### WORK ORDER
Restate each entry below exactly; pictures stay out of the copy.

'''

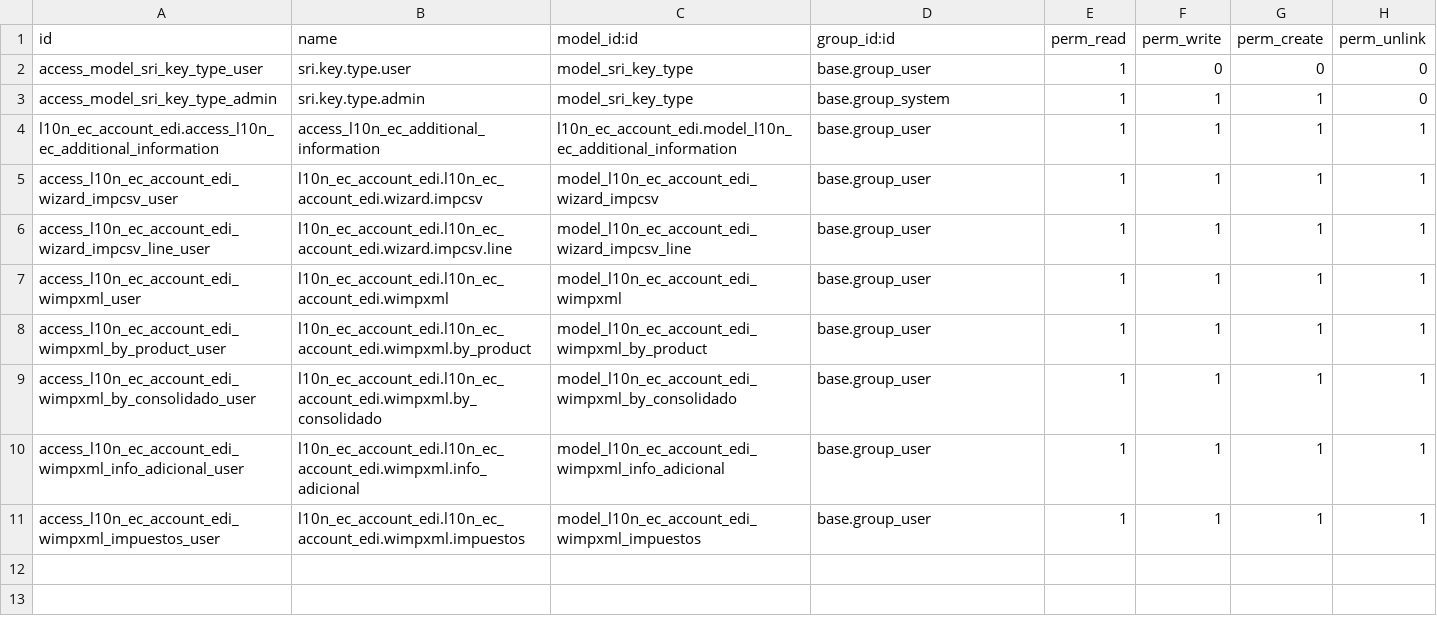
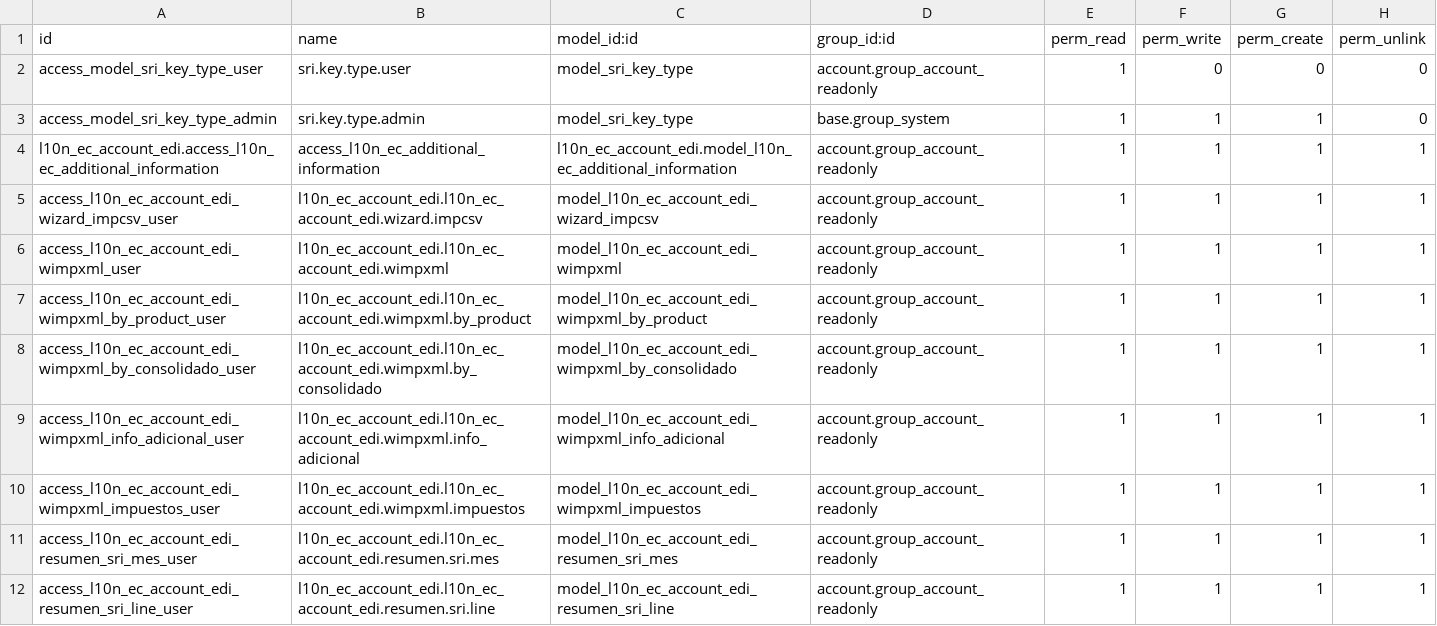
Before and after one commit to AlmustafaNET/l10n-ecuador, a CSV file: l10n_ec_account_edi/security/ir.model.access.csv, drawn as a sheet.

```diff
--- a/l10n_ec_account_edi/security/ir.model.access.csv
+++ b/l10n_ec_account_edi/security/ir.model.access.csv
@@ -1,11 +1,12 @@
 "id","name","model_id:id","group_id:id","perm_read","perm_write","perm_create","perm_unlink"
-access_model_sri_key_type_user,sri.key.type.user,model_sri_key_type,base.group_user,1,0,0,0
+access_model_sri_key_type_user,sri.key.type.user,model_sri_key_type,account.group_account_readonly,1,0,0,0
 access_model_sri_key_type_admin,sri.key.type.admin,model_sri_key_type,base.group_system,1,1,1,0
-l10n_ec_account_edi.access_l10n_ec_additional_information,access_l10n_ec_additional_information,l10n_ec_account_edi.model_l10n_ec_additional_information,base.group_user,1,1,1,1
-access_l10n_ec_account_edi_wizard_impcsv_user,l10n_ec_account_edi.l10n_ec_account_edi.wizard.impcsv,model_l10n_ec_account_edi_wizard_impcsv,base.group_user,1,1,1,1
-access_l10n_ec_account_edi_wizard_impcsv_line_user,l10n_ec_account_edi.l10n_ec_account_edi.wizard.impcsv.line,model_l10n_ec_account_edi_wizard_impcsv_line,base.group_user,1,1,1,1
-access_l10n_ec_account_edi_wimpxml_user,l10n_ec_account_edi.l10n_ec_account_edi.wimpxml,model_l10n_ec_account_edi_wimpxml,base.group_user,1,1,1,1
-access_l10n_ec_account_edi_wimpxml_by_product_user,l10n_ec_account_edi.l10n_ec_account_edi.wimpxml.by_product,model_l10n_ec_account_edi_wimpxml_by_product,base.group_user,1,1,1,1
-access_l10n_ec_account_edi_wimpxml_by_consolidado_user,l10n_ec_account_edi.l10n_ec_account_edi.wimpxml.by_consolidado,model_l10n_ec_account_edi_wimpxml_by_consolidado,base.group_user,1,1,1,1
-access_l10n_ec_account_edi_wimpxml_info_adicional_user,l10n_ec_account_edi.l10n_ec_account_edi.wimpxml.info_adicional,model_l10n_ec_account_edi_wimpxml_info_adicional,base.group_user,1,1,1,1
-access_l10n_ec_account_edi_wimpxml_impuestos_user,l10n_ec_account_edi.l10n_ec_account_edi.wimpxml.impuestos,model_l10n_ec_account_edi_wimpxml_impuestos,base.group_user,1,1,1,1
+l10n_ec_account_edi.access_l10n_ec_additional_information,access_l10n_ec_additional_information,l10n_ec_account_edi.model_l10n_ec_additional_information,account.group_account_readonly,1,1,1,1
+access_l10n_ec_account_edi_wizard_impcsv_user,l10n_ec_account_edi.l10n_ec_account_edi.wizard.impcsv,model_l10n_ec_account_edi_wizard_impcsv,account.group_account_readonly,1,1,1,1
+access_l10n_ec_account_edi_wimpxml_user,l10n_ec_account_edi.l10n_ec_account_edi.wimpxml,model_l10n_ec_account_edi_wimpxml,account.group_account_readonly,1,1,1,1
+access_l10n_ec_account_edi_wimpxml_by_product_user,l10n_ec_account_edi.l10n_ec_account_edi.wimpxml.by_product,model_l10n_ec_account_edi_wimpxml_by_product,account.group_account_readonly,1,1,1,1
+access_l10n_ec_account_edi_wimpxml_by_consolidado_user,l10n_ec_account_edi.l10n_ec_account_edi.wimpxml.by_consolidado,model_l10n_ec_account_edi_wimpxml_by_consolidado,account.group_account_readonly,1,1,1,1
+access_l10n_ec_account_edi_wimpxml_info_adicional_user,l10n_ec_account_edi.l10n_ec_account_edi.wimpxml.info_adicional,model_l10n_ec_account_edi_wimpxml_info_adicional,account.group_account_readonly,1,1,1,1
+access_l10n_ec_account_edi_wimpxml_impuestos_user,l10n_ec_account_edi.l10n_ec_account_edi.wimpxml.impuestos,model_l10n_ec_account_edi_wimpxml_impuestos,account.group_account_readonly,1,1,1,1
+access_l10n_ec_account_edi_resumen_sri_mes_user,l10n_ec_account_edi.l10n_ec_account_edi.resumen.sri.mes,model_l10n_ec_account_edi_resumen_sri_mes,account.group_account_readonly,1,1,1,1
+access_l10n_ec_account_edi_resumen_sri_line_user,l10n_ec_account_edi.l10n_ec_account_edi.resumen.sri.line,model_l10n_ec_account_edi_resumen_sri_line,account.group_account_readonly,1,1,1,1
```
Also changed, not shown: 29 other files.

'''

### ANSWER SPACE
Before and after one commit to AlmustafaNET/l10n-ecuador, a CSV file: l10n_ec_account_edi/security/ir.model.access.csv, drawn as a sheet.

```diff
--- a/l10n_ec_account_edi/security/ir.model.access.csv
+++ b/l10n_ec_account_edi/security/ir.model.access.csv
@@ -1,11 +1,12 @@
 "id","name","model_id:id","group_id:id","perm_read","perm_write","perm_create","perm_unlink"
-access_model_sri_key_type_user,sri.key.type.user,model_sri_key_type,base.group_user,1,0,0,0
+access_model_sri_key_type_user,sri.key.type.user,model_sri_key_type,account.group_account_readonly,1,0,0,0
 access_model_sri_key_type_admin,sri.key.type.admin,model_sri_key_type,base.group_system,1,1,1,0
-l10n_ec_account_edi.access_l10n_ec_additional_information,access_l10n_ec_additional_information,l10n_ec_account_edi.model_l10n_ec_additional_information,base.group_user,1,1,1,1
-access_l10n_ec_account_edi_wizard_impcsv_user,l10n_ec_account_edi.l10n_ec_account_edi.wizard.impcsv,model_l10n_ec_account_edi_wizard_impcsv,base.group_user,1,1,1,1
-access_l10n_ec_account_edi_wizard_impcsv_line_user,l10n_ec_account_edi.l10n_ec_account_edi.wizard.impcsv.line,model_l10n_ec_account_edi_wizard_impcsv_line,base.group_user,1,1,1,1
-access_l10n_ec_account_edi_wimpxml_user,l10n_ec_account_edi.l10n_ec_account_edi.wimpxml,model_l10n_ec_account_edi_wimpxml,base.group_user,1,1,1,1
-access_l10n_ec_account_edi_wimpxml_by_product_user,l10n_ec_account_edi.l10n_ec_account_edi.wimpxml.by_product,model_l10n_ec_account_edi_wimpxml_by_product,base.group_user,1,1,1,1
-access_l10n_ec_account_edi_wimpxml_by_consolidado_user,l10n_ec_account_edi.l10n_ec_account_edi.wimpxml.by_consolidado,model_l10n_ec_account_edi_wimpxml_by_consolidado,base.group_user,1,1,1,1
-access_l10n_ec_account_edi_wimpxml_info_adicional_user,l10n_ec_account_edi.l10n_ec_account_edi.wimpxml.info_adicional,model_l10n_ec_account_edi_wimpxml_info_adicional,base.group_user,1,1,1,1
-access_l10n_ec_account_edi_wimpxml_impuestos_user,l10n_ec_account_edi.l10n_ec_account_edi.wimpxml.impuestos,model_l10n_ec_account_edi_wimpxml_impuestos,base.group_user,1,1,1,1
+l10n_ec_account_edi.access_l10n_ec_additional_information,access_l10n_ec_additional_information,l10n_ec_account_edi.model_l10n_ec_additional_information,account.group_account_readonly,1,1,1,1
+access_l10n_ec_account_edi_wizard_impcsv_user,l10n_ec_account_edi.l10n_ec_account_edi.wizard.impcsv,model_l10n_ec_account_edi_wizard_impcsv,account.group_account_readonly,1,1,1,1
+access_l10n_ec_account_edi_wimpxml_user,l10n_ec_account_edi.l10n_ec_account_edi.wimpxml,model_l10n_ec_account_edi_wimpxml,account.group_account_readonly,1,1,1,1
+access_l10n_ec_account_edi_wimpxml_by_product_user,l10n_ec_account_edi.l10n_ec_account_edi.wimpxml.by_product,model_l10n_ec_account_edi_wimpxml_by_product,account.group_account_readonly,1,1,1,1
+access_l10n_ec_account_edi_wimpxml_by_consolidado_user,l10n_ec_account_edi.l10n_ec_account_edi.wimpxml.by_consolidado,model_l10n_ec_account_edi_wimpxml_by_consolidado,account.group_account_readonly,1,1,1,1
+access_l10n_ec_account_edi_wimpxml_info_adicional_user,l10n_ec_account_edi.l10n_ec_account_edi.wimpxml.info_adicional,model_l10n_ec_account_edi_wimpxml_info_adicional,account.group_account_readonly,1,1,1,1
+access_l10n_ec_account_edi_wimpxml_impuestos_user,l10n_ec_account_edi.l10n_ec_account_edi.wimpxml.impuestos,model_l10n_ec_account_edi_wimpxml_impuestos,account.group_account_readonly,1,1,1,1
+access_l10n_ec_account_edi_resumen_sri_mes_user,l10n_ec_account_edi.l10n_ec_account_edi.resumen.sri.mes,model_l10n_ec_account_edi_resumen_sri_mes,account.group_account_readonly,1,1,1,1
+access_l10n_ec_account_edi_resumen_sri_line_user,l10n_ec_account_edi.l10n_ec_account_edi.resumen.sri.line,model_l10n_ec_account_edi_resumen_sri_line,account.group_account_readonly,1,1,1,1
```
Also changed, not shown: 29 other files.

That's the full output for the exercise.